Tally the lines in the data that follows that include the word "ipynb", and report nothing but the total.

↓

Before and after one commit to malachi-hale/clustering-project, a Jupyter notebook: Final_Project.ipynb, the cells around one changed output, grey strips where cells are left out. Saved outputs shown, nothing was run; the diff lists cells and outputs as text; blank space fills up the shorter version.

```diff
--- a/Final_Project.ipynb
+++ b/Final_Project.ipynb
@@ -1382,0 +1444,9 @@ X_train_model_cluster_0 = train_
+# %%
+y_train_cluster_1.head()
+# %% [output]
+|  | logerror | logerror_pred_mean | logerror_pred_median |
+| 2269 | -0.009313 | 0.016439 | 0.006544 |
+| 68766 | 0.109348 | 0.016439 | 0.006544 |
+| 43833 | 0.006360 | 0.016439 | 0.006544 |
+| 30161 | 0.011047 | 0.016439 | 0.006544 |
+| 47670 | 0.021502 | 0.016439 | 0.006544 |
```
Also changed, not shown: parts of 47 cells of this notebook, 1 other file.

↑

◆ Solution: 3